We held our first rehearsal for the Youth Theatre Experience last Saturday. Thank goodness for Brittney & Richard - they really stepped up to the plate for me, allowing me to attend an SFT staff function at the same time.
Our young actors got to play some theatre games, and wear off a little energy, with Brittney before they sat down with Richard and worked on their script reading and writing skills. Most people don't know there is a real skill to reading scripts - and I think it's one that should be taught/learned as early as possible in an actor's career. Richard Turtle is a published & produced playwright, so I reckoned he would be an excellent teacher of this skill - and I was right!
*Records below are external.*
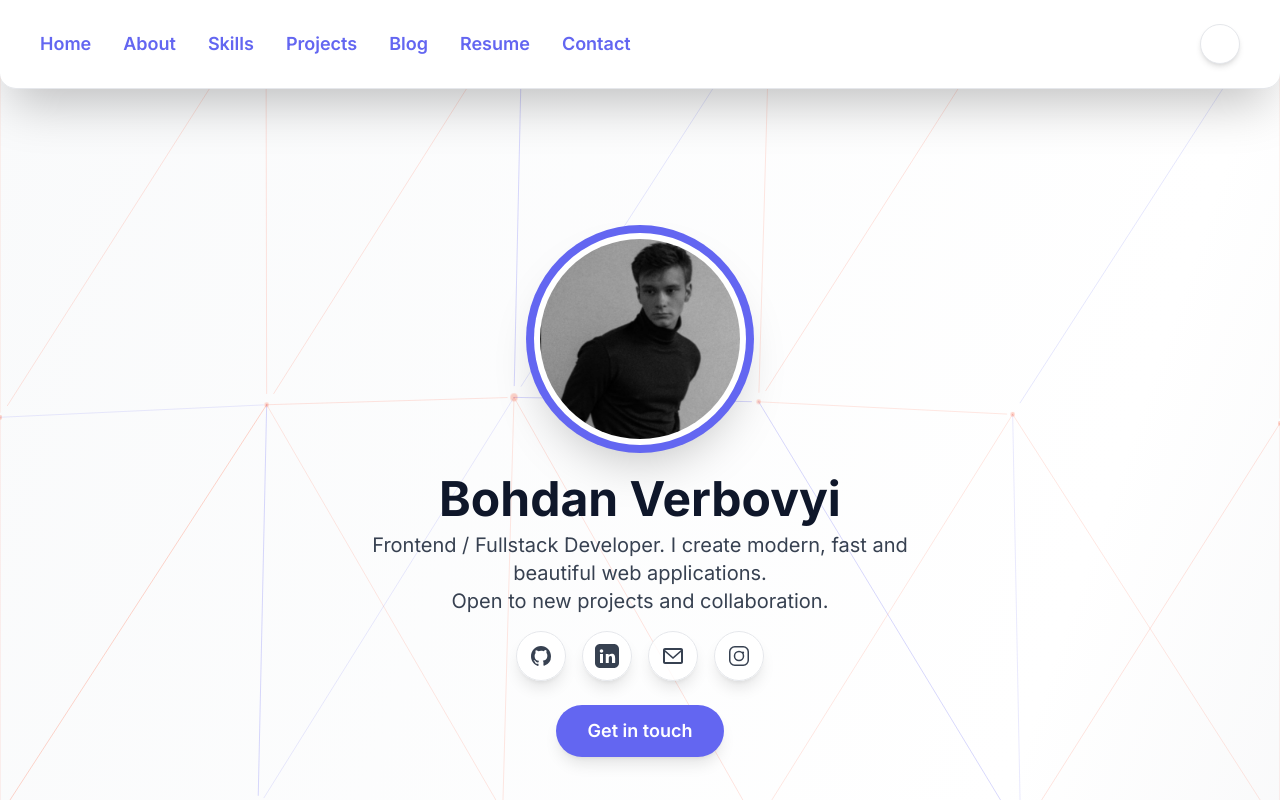
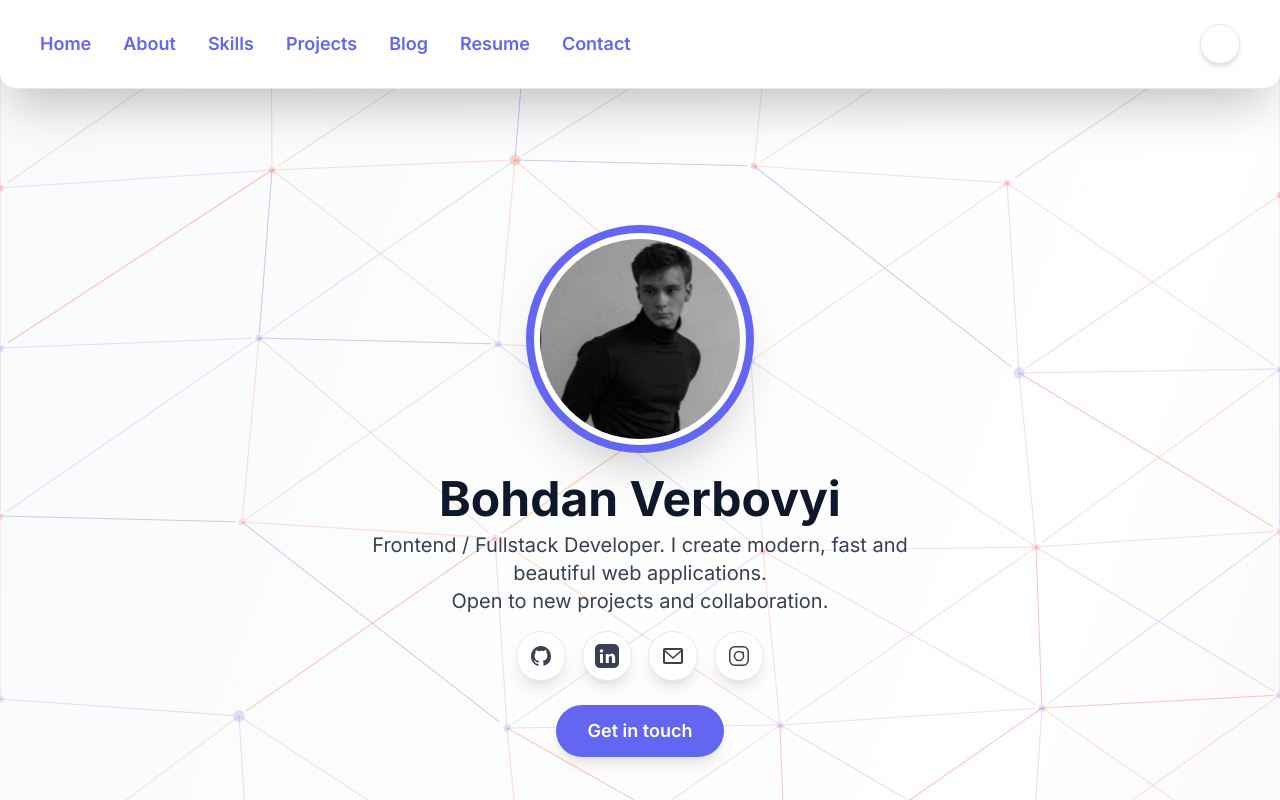
Before and after one commit to bogdanverb/my-portfolio, a Next.js app: page / in a window 1280 px wide. Shown: the top 800 px of the page. Built offline with nearby package versions, Linux system fonts and the light colour scheme.

Commit message:
bgFix + addSpeedInsights

```diff
--- a/components/Layout.tsx
+++ b/components/Layout.tsx
@@ -2,8 +2,9 @@ import React, { useEffect, useRef, useState } from 'react'
 
 import Link from 'next/link'
 import { motion } from 'framer-motion'
+import { useTheme } from 'next-themes'
 import { Analytics } from "@vercel/analytics/react"
-import { useTheme } from 'next-themes'
+import { SpeedInsights } from "@vercel/speed-insights/next"
 
 // Альтернативные современные иконки для ThemeToggle (минимализм, tech)
 function CustomThemeToggle({ theme, toggle }: { theme: string; toggle: () => void }) {
@@ -48,12 +49,24 @@ function CustomThemeToggle({ theme, toggle }: { theme: string; toggle: () => voi
   )
 }
 
+// Хук для получения размеров окна
+function useWindowSize() {
+  const [size, setSize] = useState({ width: 1920, height: 1080 });
+  useEffect(() => {
+    function update() {
+      setSize({ width: window.innerWidth, height: window.innerHeight });
+    }
+    update();
+    window.addEventListener('resize', update);
+    return () => window.removeEventListener('resize', update);
+  }, []);
+  return size;
+}
+
 // Живая SVG-сеть с useMemo для оптимизации
-function NetworkSVG() {
+function NetworkSVG({ width, height }: { width: number; height: number }) {
   const cols = 6
   const rows = 10
-  const width = 1920
-  const height = 5000
   const xStep = width / (cols - 1)
   const yStep = height / (rows - 1)
 
@@ -128,8 +141,8 @@ function NetworkSVG() {
     <svg
       className="absolute left-0 top-0 w-full pointer-events-none select-none"
       style={{ minHeight: '100vh', zIndex: 0 }}
-      width="100%"
-      height="100%"
+      width={width}
+      height={height}
       viewBox={`0 0 ${width} ${height}`}
       fill="none"
       preserveAspectRatio="none"
@@ -266,6 +279,7 @@ function Layout({ children }: { children: React.ReactNode }) {
   const userScrolled = useRef(false)
 
   const { theme, setTheme } = useTheme()
+  const { width, height } = useWindowSize()
 
   useEffect(() => {
     const checkScroll = () => {
@@ -331,7 +345,7 @@ function Layout({ children }: { children: React.ReactNode }) {
     <div className="flex flex-col min-h-screen bg-gradient-to-br from-gray-50 via-white to-gray-200 dark:from-gray-950 dark:via-gray-900 dark:to-gray-950 text-secondary dark:text-gray-100 transition-colors duration-300 relative overflow-x-hidden">
       {/* SVG-сеть на всю страницу, скроллится вместе с контентом */}
       <div className="absolute inset-0 w-full pointer-events-none z-0">
-        <NetworkSVG />
+        <NetworkSVG width={width} height={height * 2} />
       </div>
       {/* Navbar (адаптивный) */}
       <Navbar
--- a/package.json
+++ b/package.json
@@ -11,6 +11,7 @@
   },
   "dependencies": {
     "@vercel/analytics": "^1.5.0",
+    "@vercel/speed-insights": "^1.2.0",
     "critters": "^0.0.23",
     "framer-motion": "^12.7.4",
     "gray-matter": "^4.0.3",
```
Also changed, not shown: 1 other file (tests, documents, lock files or other folders).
The kids really seemed to enjoy the experience, and so did he.
I can only hope that they took those skills home with them when they read the script for the first time!
Choosing a play to produce that will be acted by kids, for kids, is a very difficult task. You have to think about the people you don't know yet who will be acting out the story. You have to think about the audiences who are expected to come (based on previous experience). You have to think about the stories that you, as a creative & thinking person, want to see told. I must have read a dozen plays for young actors & audiences before latching on to The Brothers Grimm Spectaculathon, and even then I had some reservations.
Yes, it's funny. Yes, it moves incredibly fast so it will be fun for the actors to play. But yes, there were - and are - some issues with dated jokes (who in the general public even remembers O.J., never mind a kid who's 11 today?) and some issues with language (which I think Brittney & I cleared up, but will be sure to double check as we rehearse). But there is also the fact that the Brothers Grimm more than lived up to their name - their fairy tales are pretty grim!
We live in a Disney-fied world these days; in fact, the play even pokes fun at The Mouse, as they say. As a society, we have smoothed out the scary parts of old fairy tales and removed the ones that some people can find offensive. We want life to be easier and happier for our children, and we want them to know personal safety and comfort in their everyday lives.
I personally like the scary stories, even without the "happily ever after" endings. And if you know the time in which the Brothers Grimm collected the folk tales and stories that become 'their' stories, you know that talk of enchantresses and devils and witches who tricked children into a dark & forbidding forest was part of the daily life of people who were very uneducated, very superstitious.
What these tales are about - whether in their original version, in the 'smoothed out' version, or even in this farcical version we are presenting - is the story of good and evil. And if it uses slapstick and irony to make the point that good triumphs, evil is vanquished, perhaps that can be considered a way to reach an audience that may not have had a chance to think too much about these things.
As we rehearse our play, while we're having fun, I hope that my discussions with the actors will help them see that these stories we're telling are encouraging strong, good, personal values that I hope everyone can believe in, and not a world in which evil wins, even for a moment. Can you do all that and still get laughs? I think so... if you're open for the experience. We'll see as the weeks unfold.